As we approach the holiday season, it's also time to prepare for year-end feedback. While your employees must receive this feedback, many supervisors dread the task and will often put it off. Year-end or performance reviews are often a touchy subject because critique and criticism are potentially involved, which can be intimidating. Often, supervisors will try to shy away from conflict, but feedback is an essential part of managing and supervising others. Year-end feedback allows you to highlight the tasks your employees flourish in. The combination of both acknowledgment and constructive criticism can help to motivate your employees. Let's dive deeper and understand how to make the year-end feedback process seamless, effective, and enjoyable. Here are five tips for a successful year-end performance review:
1. Take Detailed Notes on Employee Performance
Before your one-on-one meeting with the employee, you should have been tracking and collecting detailed notes about each employee's performance. These notes should include areas around productivity, teamwork, organization, and interpersonal skills. Supervisors often oversee more than one employee, and keeping detailed notes enables you to track specific thoughts and comments of each individual. If not, you will likely either forget key pieces of information or confuse employees for one another.
As you prepare for the meeting, you can refer to these notes and help determine if the employee understands the job. Are they meeting expectations? Does this employee want to grow within the organization? Questions like these will help shape the conversation with the employee. Everyone is different, but you must figure out the best way to compile detailed notes on your employees in preparation for these performance reviews.
2. Stay on Topic
Once the meeting has started, you must stay on topic and get to your point. Often, supervisors will try to couple criticism with positive feedback. This technique is known as "sandwiching" but comes highly discouraged. Generally, employees can see through this tactic when used to deliver negative feedback or criticism. In providing feedback this way, a supervisor dilutes the positive feedback. As much as it might not feel good at the moment when you need to deliver criticism, be direct and to the point. It's important to differentiate the positives and the negatives so that each point is clearly understood and acknowledged instead of simply watering it down.
3. Highlight Opportunities for Improvement
When you talk to an employee about their performance, there will likely be both good and bad information relayed. It's important that when you share critical information or areas needing improvement, you also take time to talk with the employees about how they can improve those areas. Be specific and ensure that the employee understands that you will help guide the way. As a supervisor, your goal is to make your team stronger. Providing guidance and coaching in the areas where employees need it the most will create a stronger, more productive, and more effective team.

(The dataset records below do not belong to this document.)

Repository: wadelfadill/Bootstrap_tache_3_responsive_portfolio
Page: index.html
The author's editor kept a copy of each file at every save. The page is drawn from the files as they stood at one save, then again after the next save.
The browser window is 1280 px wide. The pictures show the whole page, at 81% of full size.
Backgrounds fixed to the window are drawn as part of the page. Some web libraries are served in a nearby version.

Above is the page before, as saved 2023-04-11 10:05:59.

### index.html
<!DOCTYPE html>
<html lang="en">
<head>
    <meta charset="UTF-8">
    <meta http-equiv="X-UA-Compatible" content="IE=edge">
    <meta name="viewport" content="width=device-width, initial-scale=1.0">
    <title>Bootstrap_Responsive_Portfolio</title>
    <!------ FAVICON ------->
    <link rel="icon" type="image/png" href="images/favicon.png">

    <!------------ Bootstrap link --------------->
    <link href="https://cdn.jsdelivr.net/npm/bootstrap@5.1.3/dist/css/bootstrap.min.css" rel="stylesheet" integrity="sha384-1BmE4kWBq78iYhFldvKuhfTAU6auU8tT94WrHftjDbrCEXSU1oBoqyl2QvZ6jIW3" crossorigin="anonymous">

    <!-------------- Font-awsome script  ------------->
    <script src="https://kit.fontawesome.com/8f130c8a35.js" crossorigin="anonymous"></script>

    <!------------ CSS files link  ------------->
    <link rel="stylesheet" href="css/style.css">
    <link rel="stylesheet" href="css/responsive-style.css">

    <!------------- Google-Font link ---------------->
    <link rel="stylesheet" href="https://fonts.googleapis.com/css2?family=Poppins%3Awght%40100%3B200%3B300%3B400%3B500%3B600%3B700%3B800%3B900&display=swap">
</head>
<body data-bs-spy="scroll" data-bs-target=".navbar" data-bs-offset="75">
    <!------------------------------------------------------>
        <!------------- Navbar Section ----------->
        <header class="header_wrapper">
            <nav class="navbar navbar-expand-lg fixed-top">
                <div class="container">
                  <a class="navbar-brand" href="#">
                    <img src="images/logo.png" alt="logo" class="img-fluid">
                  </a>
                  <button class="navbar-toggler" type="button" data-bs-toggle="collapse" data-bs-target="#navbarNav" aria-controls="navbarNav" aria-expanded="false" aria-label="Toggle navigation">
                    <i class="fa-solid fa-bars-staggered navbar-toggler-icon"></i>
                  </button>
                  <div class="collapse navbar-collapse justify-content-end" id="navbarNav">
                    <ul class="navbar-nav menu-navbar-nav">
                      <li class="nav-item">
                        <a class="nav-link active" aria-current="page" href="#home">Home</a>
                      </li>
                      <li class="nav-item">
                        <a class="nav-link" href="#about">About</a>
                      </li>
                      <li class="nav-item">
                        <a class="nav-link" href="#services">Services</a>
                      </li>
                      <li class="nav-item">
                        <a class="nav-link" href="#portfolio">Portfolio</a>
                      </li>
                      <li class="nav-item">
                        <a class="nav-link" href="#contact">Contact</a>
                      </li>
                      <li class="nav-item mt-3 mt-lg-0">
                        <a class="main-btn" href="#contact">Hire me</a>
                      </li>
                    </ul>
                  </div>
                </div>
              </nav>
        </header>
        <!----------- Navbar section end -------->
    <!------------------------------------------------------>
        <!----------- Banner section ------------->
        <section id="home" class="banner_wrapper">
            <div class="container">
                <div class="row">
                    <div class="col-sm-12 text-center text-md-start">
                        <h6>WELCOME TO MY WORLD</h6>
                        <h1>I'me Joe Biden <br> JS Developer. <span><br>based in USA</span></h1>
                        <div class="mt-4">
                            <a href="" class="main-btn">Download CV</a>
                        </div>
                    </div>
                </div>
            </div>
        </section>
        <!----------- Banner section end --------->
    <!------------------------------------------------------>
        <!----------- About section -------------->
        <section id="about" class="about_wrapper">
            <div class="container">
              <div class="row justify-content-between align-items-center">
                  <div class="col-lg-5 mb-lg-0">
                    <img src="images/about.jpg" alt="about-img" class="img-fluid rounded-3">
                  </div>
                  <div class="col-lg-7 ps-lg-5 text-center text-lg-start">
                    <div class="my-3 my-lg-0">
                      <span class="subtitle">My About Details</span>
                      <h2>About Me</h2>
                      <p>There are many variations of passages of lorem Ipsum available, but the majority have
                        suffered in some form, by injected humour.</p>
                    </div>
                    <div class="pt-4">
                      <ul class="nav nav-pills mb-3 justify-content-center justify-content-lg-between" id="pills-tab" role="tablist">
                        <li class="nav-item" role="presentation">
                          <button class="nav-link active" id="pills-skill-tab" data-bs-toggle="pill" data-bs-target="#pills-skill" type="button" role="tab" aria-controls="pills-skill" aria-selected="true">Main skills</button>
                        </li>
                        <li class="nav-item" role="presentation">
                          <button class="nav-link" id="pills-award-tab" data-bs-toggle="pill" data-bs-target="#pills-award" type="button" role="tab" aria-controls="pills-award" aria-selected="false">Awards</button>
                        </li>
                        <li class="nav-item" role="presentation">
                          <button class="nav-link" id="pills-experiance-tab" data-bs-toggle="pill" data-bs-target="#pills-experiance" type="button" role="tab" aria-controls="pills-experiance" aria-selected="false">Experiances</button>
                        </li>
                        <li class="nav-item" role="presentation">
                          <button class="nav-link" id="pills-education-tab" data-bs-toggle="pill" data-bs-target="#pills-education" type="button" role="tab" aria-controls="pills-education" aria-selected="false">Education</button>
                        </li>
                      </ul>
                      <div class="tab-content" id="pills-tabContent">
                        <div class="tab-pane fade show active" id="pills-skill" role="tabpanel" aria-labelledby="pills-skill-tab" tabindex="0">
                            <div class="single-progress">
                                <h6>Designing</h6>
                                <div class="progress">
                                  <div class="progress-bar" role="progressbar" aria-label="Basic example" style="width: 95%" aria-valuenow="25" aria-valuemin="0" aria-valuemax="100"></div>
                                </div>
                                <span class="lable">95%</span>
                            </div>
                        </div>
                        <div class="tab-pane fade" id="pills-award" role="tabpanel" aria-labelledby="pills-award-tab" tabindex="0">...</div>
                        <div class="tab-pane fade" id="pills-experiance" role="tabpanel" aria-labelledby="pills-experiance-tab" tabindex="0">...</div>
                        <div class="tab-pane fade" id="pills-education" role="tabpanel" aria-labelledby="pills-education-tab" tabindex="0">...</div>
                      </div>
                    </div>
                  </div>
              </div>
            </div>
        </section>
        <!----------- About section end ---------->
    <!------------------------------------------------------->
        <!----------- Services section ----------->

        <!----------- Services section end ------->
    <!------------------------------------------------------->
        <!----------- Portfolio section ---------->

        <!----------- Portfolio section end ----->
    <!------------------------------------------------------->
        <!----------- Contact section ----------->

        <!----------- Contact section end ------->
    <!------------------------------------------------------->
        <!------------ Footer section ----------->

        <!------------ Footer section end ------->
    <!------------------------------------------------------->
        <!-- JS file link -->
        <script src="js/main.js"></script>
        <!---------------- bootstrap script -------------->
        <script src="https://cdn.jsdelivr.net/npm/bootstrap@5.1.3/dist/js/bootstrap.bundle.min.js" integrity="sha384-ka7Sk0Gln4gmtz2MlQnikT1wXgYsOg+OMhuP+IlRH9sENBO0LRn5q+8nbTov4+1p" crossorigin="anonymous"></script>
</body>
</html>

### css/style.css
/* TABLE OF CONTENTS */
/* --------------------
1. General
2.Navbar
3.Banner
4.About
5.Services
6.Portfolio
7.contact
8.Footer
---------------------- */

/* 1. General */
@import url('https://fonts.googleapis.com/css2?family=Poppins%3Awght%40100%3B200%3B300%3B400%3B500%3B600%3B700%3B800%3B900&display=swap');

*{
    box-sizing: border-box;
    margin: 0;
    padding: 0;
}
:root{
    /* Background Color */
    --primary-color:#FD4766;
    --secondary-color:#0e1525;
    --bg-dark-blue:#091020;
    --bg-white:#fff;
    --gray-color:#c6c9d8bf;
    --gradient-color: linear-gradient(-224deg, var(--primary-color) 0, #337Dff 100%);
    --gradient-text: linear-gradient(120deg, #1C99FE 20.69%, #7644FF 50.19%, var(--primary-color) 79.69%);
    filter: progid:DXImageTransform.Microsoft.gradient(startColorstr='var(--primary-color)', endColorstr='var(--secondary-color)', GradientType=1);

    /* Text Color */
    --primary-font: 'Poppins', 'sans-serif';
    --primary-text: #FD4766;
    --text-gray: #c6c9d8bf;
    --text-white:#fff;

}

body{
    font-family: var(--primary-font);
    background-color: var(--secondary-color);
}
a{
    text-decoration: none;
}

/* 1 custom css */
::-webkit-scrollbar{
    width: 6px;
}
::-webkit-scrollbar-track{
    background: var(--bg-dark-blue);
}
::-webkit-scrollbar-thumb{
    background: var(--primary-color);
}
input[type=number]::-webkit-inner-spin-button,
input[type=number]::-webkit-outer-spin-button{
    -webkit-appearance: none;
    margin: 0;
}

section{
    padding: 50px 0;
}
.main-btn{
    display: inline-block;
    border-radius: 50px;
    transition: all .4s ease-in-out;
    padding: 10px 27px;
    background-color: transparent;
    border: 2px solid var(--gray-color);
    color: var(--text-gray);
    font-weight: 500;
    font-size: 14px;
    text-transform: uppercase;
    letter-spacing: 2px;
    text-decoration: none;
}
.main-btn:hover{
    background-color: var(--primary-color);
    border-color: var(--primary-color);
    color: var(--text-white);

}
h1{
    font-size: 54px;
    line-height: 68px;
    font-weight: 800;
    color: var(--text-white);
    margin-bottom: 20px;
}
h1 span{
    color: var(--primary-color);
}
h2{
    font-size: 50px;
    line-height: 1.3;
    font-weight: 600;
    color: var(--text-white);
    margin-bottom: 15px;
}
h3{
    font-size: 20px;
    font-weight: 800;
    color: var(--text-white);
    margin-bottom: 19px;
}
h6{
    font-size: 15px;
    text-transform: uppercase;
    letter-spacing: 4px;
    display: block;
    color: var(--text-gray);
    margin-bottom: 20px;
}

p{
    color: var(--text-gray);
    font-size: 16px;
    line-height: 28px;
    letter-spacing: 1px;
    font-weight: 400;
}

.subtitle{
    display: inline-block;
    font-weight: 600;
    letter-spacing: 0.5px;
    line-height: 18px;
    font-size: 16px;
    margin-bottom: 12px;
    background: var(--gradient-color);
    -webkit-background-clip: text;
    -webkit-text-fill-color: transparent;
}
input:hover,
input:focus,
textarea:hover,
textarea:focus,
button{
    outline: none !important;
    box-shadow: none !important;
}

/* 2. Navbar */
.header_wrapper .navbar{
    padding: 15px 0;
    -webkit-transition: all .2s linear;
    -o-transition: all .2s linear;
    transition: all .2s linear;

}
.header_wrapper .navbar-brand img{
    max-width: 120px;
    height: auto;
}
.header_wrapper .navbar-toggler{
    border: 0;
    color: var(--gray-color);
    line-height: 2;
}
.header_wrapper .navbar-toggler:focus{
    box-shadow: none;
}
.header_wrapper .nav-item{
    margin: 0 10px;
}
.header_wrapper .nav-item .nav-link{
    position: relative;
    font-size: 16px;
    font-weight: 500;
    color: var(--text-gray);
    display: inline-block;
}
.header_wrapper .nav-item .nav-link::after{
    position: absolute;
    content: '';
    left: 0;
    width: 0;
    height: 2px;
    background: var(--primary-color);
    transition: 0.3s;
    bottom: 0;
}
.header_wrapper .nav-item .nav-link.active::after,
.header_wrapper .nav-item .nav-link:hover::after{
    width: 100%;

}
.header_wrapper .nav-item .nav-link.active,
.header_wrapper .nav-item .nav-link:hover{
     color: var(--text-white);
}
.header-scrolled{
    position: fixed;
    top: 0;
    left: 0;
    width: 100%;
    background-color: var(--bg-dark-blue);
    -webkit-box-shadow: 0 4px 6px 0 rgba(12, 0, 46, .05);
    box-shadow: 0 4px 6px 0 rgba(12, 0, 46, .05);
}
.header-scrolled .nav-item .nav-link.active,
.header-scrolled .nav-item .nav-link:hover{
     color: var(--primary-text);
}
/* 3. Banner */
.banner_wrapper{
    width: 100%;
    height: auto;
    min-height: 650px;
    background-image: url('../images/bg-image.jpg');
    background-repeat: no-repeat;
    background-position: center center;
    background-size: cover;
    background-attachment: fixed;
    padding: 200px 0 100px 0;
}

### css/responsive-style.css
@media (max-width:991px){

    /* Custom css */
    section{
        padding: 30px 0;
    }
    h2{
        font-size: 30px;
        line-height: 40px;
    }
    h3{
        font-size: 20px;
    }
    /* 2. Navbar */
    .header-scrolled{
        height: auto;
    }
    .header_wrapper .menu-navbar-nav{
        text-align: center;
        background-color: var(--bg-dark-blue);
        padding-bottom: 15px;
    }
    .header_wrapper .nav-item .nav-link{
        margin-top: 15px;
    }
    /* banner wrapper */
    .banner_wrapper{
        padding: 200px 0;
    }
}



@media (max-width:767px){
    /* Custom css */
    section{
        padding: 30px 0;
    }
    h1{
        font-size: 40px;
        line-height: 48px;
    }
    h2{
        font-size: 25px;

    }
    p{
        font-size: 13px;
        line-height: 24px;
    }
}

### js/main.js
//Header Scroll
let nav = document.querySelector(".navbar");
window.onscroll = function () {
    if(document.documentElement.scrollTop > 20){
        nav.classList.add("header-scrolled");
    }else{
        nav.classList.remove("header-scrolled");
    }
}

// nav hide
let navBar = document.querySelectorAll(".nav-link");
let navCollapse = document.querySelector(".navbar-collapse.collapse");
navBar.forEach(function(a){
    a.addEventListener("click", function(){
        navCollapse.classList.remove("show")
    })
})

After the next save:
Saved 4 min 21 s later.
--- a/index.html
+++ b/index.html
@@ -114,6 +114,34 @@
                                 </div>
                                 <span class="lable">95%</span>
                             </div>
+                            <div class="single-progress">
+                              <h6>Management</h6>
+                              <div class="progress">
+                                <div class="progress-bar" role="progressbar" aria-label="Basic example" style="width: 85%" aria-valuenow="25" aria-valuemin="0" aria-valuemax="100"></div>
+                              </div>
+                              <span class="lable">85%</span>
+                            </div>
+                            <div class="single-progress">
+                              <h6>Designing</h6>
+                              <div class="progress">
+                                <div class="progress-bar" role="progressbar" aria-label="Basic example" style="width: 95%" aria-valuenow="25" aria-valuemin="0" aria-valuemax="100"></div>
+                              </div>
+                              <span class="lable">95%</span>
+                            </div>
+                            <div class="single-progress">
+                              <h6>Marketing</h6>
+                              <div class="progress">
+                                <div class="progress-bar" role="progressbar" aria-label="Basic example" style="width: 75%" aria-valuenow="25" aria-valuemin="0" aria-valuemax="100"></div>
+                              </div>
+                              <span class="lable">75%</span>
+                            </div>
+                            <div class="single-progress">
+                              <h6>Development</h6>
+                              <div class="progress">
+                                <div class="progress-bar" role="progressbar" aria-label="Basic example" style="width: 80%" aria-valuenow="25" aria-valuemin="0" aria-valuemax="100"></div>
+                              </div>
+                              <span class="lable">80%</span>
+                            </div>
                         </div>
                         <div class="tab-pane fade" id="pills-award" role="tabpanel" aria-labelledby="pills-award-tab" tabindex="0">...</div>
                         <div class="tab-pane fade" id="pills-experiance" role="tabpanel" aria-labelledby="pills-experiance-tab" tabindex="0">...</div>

4. Create a Two-Way Dialogue
Performance reviews and feedback cannot be a one-sided conversation. In many cases, employees are asked to evaluate themselves before meeting with their supervisor. This information is valuable. Take time to understand why the employees selected what they did and why they feel like they do. Throughout the conversation, make sure you are asking the employees questions so that you can understand their perception of their performance. A great question to ask the employee would be, "As your supervisor, what can I do to help you improve?" However, you must ensure your expectations are understood, and the job is clearly defined. Employees can only ask for help if they know where the help is needed.
5. Have Follow-Up and Proceed with the Next Steps
These performance reviews should not end abruptly. Ensure that the employee knows what the next steps will be. How will you reconnect and follow up on the needed steps for coaching and guidance? When will the next one-on-one feedback/review session occur? Consider not having a review solely on an annual basis. By communicating frequently with your team members, you can create a less stressful end-of-the-year performance review.
Effective communication is essential during this last step. Supervisors must assess and provide feedback to employees regarding their strengths and weaknesses. No matter what your organization calls the process (e.g., performance reviews, year-end feedback, assessments, evaluations), this time spent with the employees allows you to reflect on an individual's work and help set goals for improvement. Hopefully, you will use some of these tips as you begin the process of year-end feedback with your employees. Refine and add to these tips as needed so that your year-end performance reviews help to foster more successful employees as well as more productivity and efficiency within your organization.